Wednesday, August 3, 2016

82 - Note on the Cancellation of Operation Omer, January 1956

David Ben-Gurion would later accuse Moshe Sharett of causing the cancellation of “Operation Omer.” 

            This seems to the Editors of this Diary to be a frequent rationalization used by Ben-Gurion’s followers to account for his failure to execute bold military action. The same has been said about Ben-Gurion’s proposal to occupy the southern part of the West Bank in September 1948, which was voted down at the time by a majority of the Cabinet ministers, Sharett among them. Years later Ben-Gurion would accuse Sharett of being instrumental in turning down his proposal, and claimed that decision not to occupy the southern part of the West Bank was cause for “a weeping for generations to come.” 

“Still, it is impossible to avoid the conclusion that Ben-Gurion did not mount a fight for his proposal, since he did know how to whenever he had wanted to. If attacking Latrun was so necessary and important in his view, why then had he not convened Mapai’s ministers that evening and try to convince them to convene a special Cabinet meeting? What prevented him from convening a Cabinet meeting on the next day? It seems that he was not really entirely convinced that the operation should be executed. ‘I am not sure that Ben-Gurion really wanted it,’ Ze’ev Sharef [then Cabinet Secretary] told me.”

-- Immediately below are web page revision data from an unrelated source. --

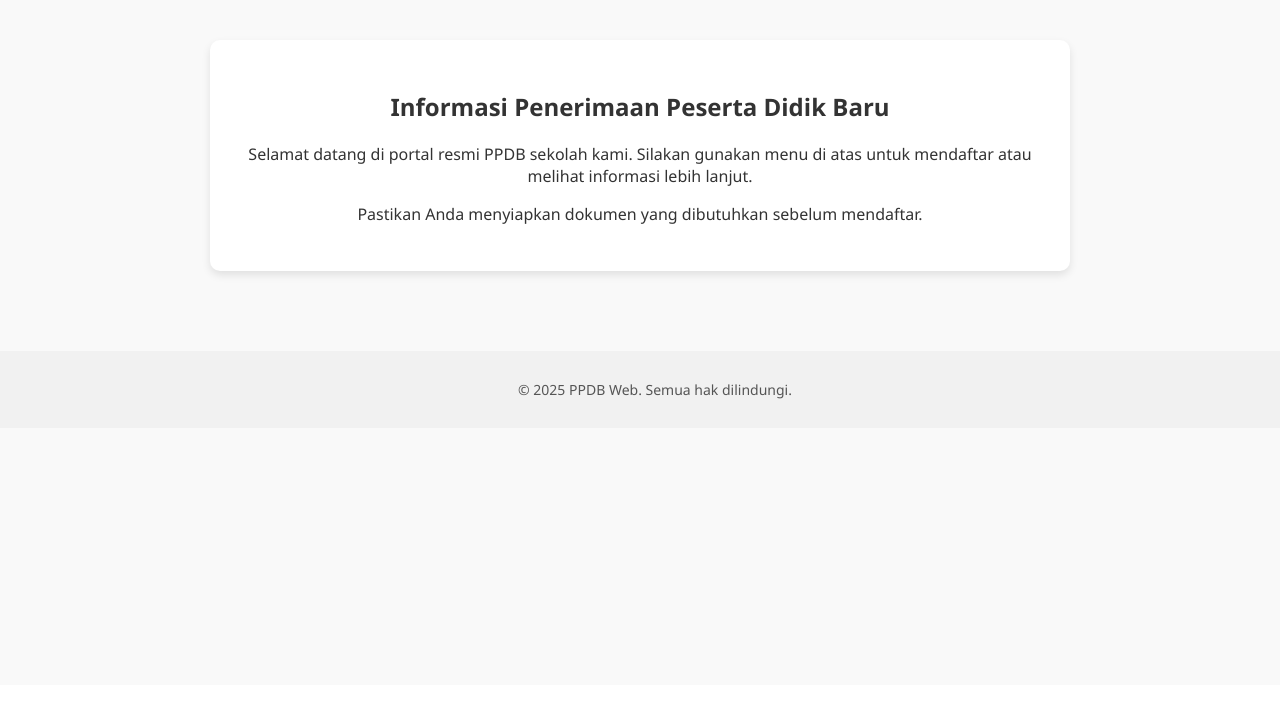
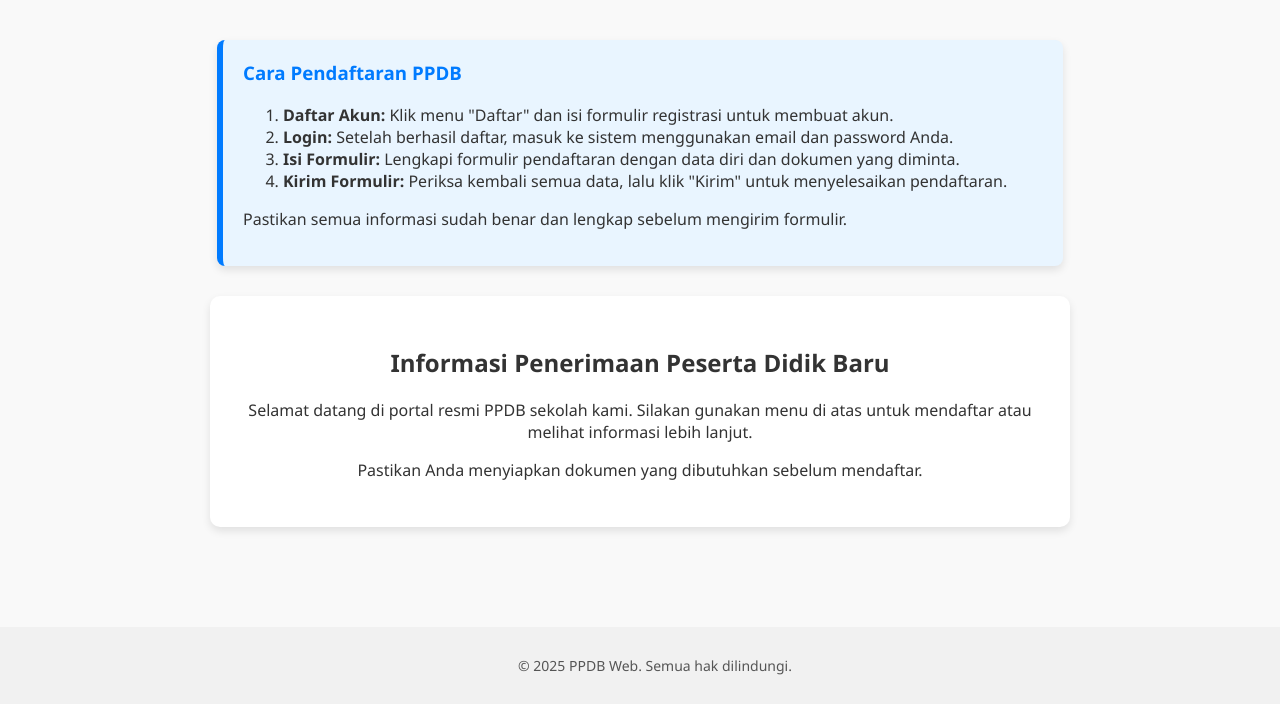
Before and after one commit to irenekrismawati/projek-ppdb, a Flask app: page / in a window 1280 px wide. Shown: the part 115-819 px from the top of the page. Before the commit the page ends 543 px from the top, so only its background shows below. Run offline with Flask 3, Linux system fonts and the light colour scheme; a user stored in the database is signed in; data that the repository does not hold is empty.

Commit message:
Refactor index template: enhance user guidance with registration instructions and improve styling for better usability

```diff
--- a/ppdb-web/app/templates/index.html
+++ b/ppdb-web/app/templates/index.html
@@ -6,7 +6,6 @@
     <title>PPDB Web</title>
     <link rel="stylesheet" href="{{ url_for('static', filename='css/styles.css') }}">
     <style>
-        /* Gaya dasar */
         body {
             font-family: 'Segoe UI', sans-serif;
             margin: 0;
@@ -53,10 +52,24 @@
         section {
             background: white;
             max-width: 800px;
-            margin: 0 auto;
+            margin: 0 auto 20px;
             padding: 30px;
             border-radius: 10px;
             box-shadow: 0 4px 8px rgba(0, 0, 0, 0.1);
+        }
+
+        .info-box {
+            background: #e9f5ff;
+            border-left: 6px solid #007BFF;
+            text-align: left;
+            padding: 20px;
+            margin-bottom: 30px;
+            border-radius: 8px;
+        }
+
+        .info-box h3 {
+            margin-top: 0;
+            color: #007BFF;
         }
 
         footer {
@@ -87,6 +100,19 @@
     </header>
 
     <main>
+        <!-- Petunjuk Pendaftaran -->
+        <section class="info-box">
+            <h3>Cara Pendaftaran PPDB</h3>
+            <ol>
+                <li><strong>Daftar Akun:</strong> Klik menu "Daftar" dan isi formulir registrasi untuk membuat akun.</li>
+                <li><strong>Login:</strong> Setelah berhasil daftar, masuk ke sistem menggunakan email dan password Anda.</li>
+                <li><strong>Isi Formulir:</strong> Lengkapi formulir pendaftaran dengan data diri dan dokumen yang diminta.</li>
+                <li><strong>Kirim Formulir:</strong> Periksa kembali semua data, lalu klik "Kirim" untuk menyelesaikan pendaftaran.</li>
+            </ol>
+            <p>Pastikan semua informasi sudah benar dan lengkap sebelum mengirim formulir.</p>
+        </section>
+
+        <!-- Informasi tambahan -->
         <section>
             <h2>Informasi Penerimaan Peserta Didik Baru</h2>
             <p>Selamat datang di portal resmi PPDB sekolah kami. Silakan gunakan menu di atas untuk mendaftar atau melihat informasi lebih lanjut.</p>
```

“A Weeping for Generations to Come: A Collection of Documents, 1948-2013,” Appendix in Moshe Sharett, Davar Davur 1948 [Heb.] (Tel Aviv: Moshe Sharett Heritage Society, 2013), pp.619-43; Michael Bar-Zohar, Ben-Gurion [Heb]. Tel Aviv: Am Oved, 1977, vol.2, p.826.

            Indeed, having learned the lesson from this and other experiences, Ben-Gurion would bring his proposal for the so-called Operation “Kadesh” before the Cabinet just 24 hours before the IDF's invasion of Sinai in October 1956, long after the collusion with the French and the British was sealed and the IDF fully prepared and waiting on the borders for the green light. It is the view of the Editors that had Sharett retained his post in the Cabinet Ben-Gurion would not have been able to conceal from him the September-October 1956 collusion with Britain and France and the plan to occupy Sinai.

See Yaakov Sharett, “Moshe Sharett: Right or Wrong?” Israel Studies 20:3 (Fall 2015), 158-75.

         Several authors, including “Ben-Gurionists,” have claimed that, in fact, Ben-Gurion had not really been serious about proceeding with Operation Omer; had he had really wanted it executed, he would have clearly put it through. 

“It seems that Ben-Gurion, deep in his heart, was happy with the Cabinet decision against the operation, and he certainly accepted it and did not appeal against it.”
See Mordechai Bar-0n, Sha’arei Azza [Heb., Tel Aviv: Am Oved, 1992], p.72: 

“From Ben-Gurion’s explanation of the Cabinet’s negative decision (given at a meeting of the IDF General Staff),  it could be concluded that he was not entirely in agreement with the proposal  [by CoS Dayan] to mount Operation Omer at this time.”
Michael Bar-Zohar, Ben Gurion, [Heb., Tel Aviv: Am Oved, 1977], vol.3, p.1157: